“I’ve always known that the First Amendment — specifically to this context of the freedom of the press — was something I was very passionate about and something I cared about, and that’s what led me into the field,” Gonzales said. “I think the experience of being arrested has made me more fired up about doing my job.”

Mike Heistand, legal counsel with the Student Press Law Center, is also breathing a sigh of relief. His organization, which advocates for the rights of student journalists, was among those calling for charges to be dropped.

He praised the courage of the journalists who were working to document what was happening on their campus, including the arrests of peers and faculty.

“It's unfortunate it took as long as it did,” Heistand said. “I know the students there were freaking out, having never been arrested before, been through this process before and they felt they were just doing their jobs. So there’s a lot of relief that it all kind of worked itself out.”

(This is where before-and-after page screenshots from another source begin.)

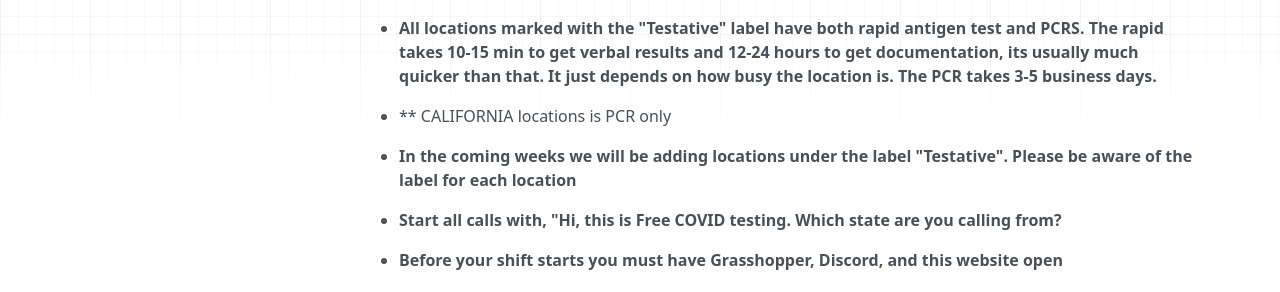
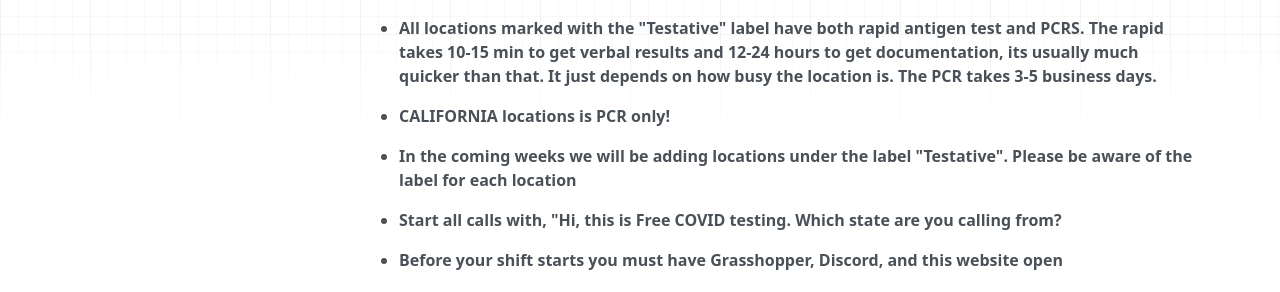
Before and after one commit to fcts000/fcts-cs-docs, an MkDocs documentation site: the page built from docs/index.md, in a window 1280 px wide. Shown: the part 182-474 px from the top of the page. Built offline with MkDocs 1.6.1, drawn with Linux system fonts in a browser that asks for light colours; nearby versions of some CDN libraries.

Commit message:
morning update

```diff
--- a/docs/index.md
+++ b/docs/index.md
@@ -2,7 +2,8 @@
 * **Until further notice all locations marked with the label "FCTS" will be closed-please let patients know if they are inquiring about an FCTS location**
 
 * **All locations marked with the "Testative" label have both rapid antigen test and PCRS. The rapid takes 10-15 min to get verbal results and 12-24 hours to get documentation, its usually much quicker than that. It just depends on how busy the location is. The PCR takes 3-5 business days.**
-* ** CALIFORNIA locations is PCR only
+
+* **CALIFORNIA locations is PCR only!**
 
 * **In the coming weeks we will be adding locations under the label "Testative". Please be aware of the label for each location**
 
```
Also changed, not shown: site/index.html, site/locations/index.html, site/search/search_index.json, site/sitemap.xml, 1 other file.
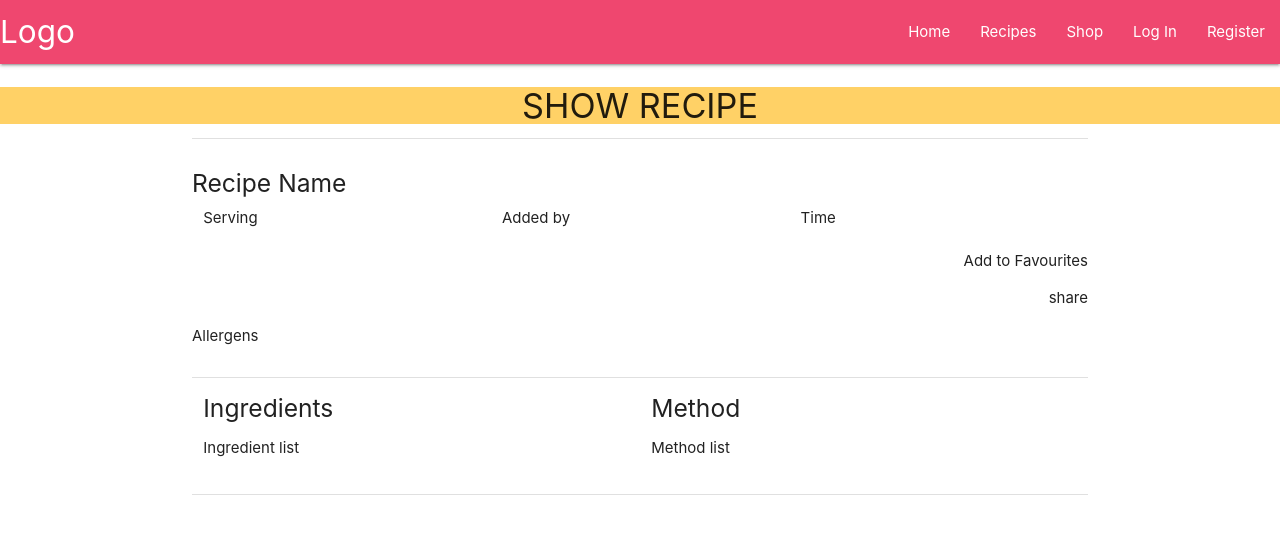
After one commit to BonnieMcb/recipease, a Flask app: page /show_recipe in a window 1280 px wide. The commit adds this page. Shown: the top 534 px of the page. Run offline with Flask 2, Linux system fonts and the light colour scheme; some libraries are stand-ins or nearby versions.

Commit message:
Add show recipe template

```diff
--- a/app.py
+++ b/app.py
@@ -178,6 +178,11 @@ def delete_recipe(recipes_id):
     return redirect(url_for("my_recipes"))
 
 
+@app.route("/show_recipe")
+def show_recipe():
+    return render_template("/show_recipe.html")
+
+
 if __name__ == "__main__":
     app.run(host=os.environ.get("IP"),
             port=int(os.environ.get("PORT")),
--- a/templates/add_recipe.html
+++ b/templates/add_recipe.html
@@ -1,6 +1,6 @@
 {% extends "base.html" %}
 {% block header %}
-<h4 class=" page-header center-align">Add Recipe</h4>
+<h4 class="page-header center-align">Add Recipe</h4>
 {% endblock%}
 
 {% block content %}
--- a/templates/edit_recipe.html
+++ b/templates/edit_recipe.html
@@ -87,7 +87,7 @@
             <div class="row">
                 <div class="col s12 center-align">
                     <a href="{{ url_for('my_recipes') }}" class="btn">Cancel</a>
-                    <button class="btn waves-effect waves-light" type="submit">Edit Task
+                    <button class="btn waves-effect waves-light" type="submit">Edit Recipe
                         <i class="material-icons right">send</i>
                     </button>
                 </div>
--- /dev/null
+++ b/templates/show_recipe.html
@@ -0,0 +1,39 @@
+{% extends "base.html" %}
+{% block header %}
+<h4 class=" page-header center-align">SHOW RECIPE</h4>
+{% endblock%}
+
+{% block content %}
+
+
+    <div class="divider"></div>
+        <div class="section">
+            <h5>Recipe Name</h5>
+            <div class="row">
+                <span class="col s4">Serving</span>
+                <span class="col s4">Added by</span>
+                <span class="col s4">Time</span>
+            </div>
+            <p class="right-align">Add to Favourites</p>
+            <p class="right-align">share</p>
+            <p>Allergens</p>
+
+        </div>
+        <div class="divider"></div>
+        <div class="row">
+            <div class="col s6">
+                <h5>Ingredients</h5>
+                <p>Ingredient list</p>
+            </div>
+            <div class="col s6">
+                <h5>Method</h5>
+                <p>Method list</p>
+            </div>
+        </div>
+        <div class="divider"></div>
+
+
+
+
+
+{% endblock %}
```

Olivia joins us from WLVR/Lehigh Valley Public Media, where she covered the Easton area in eastern Pennsylvania. She has also reported for WUWM in Milwaukee and WBEZ in Chicago.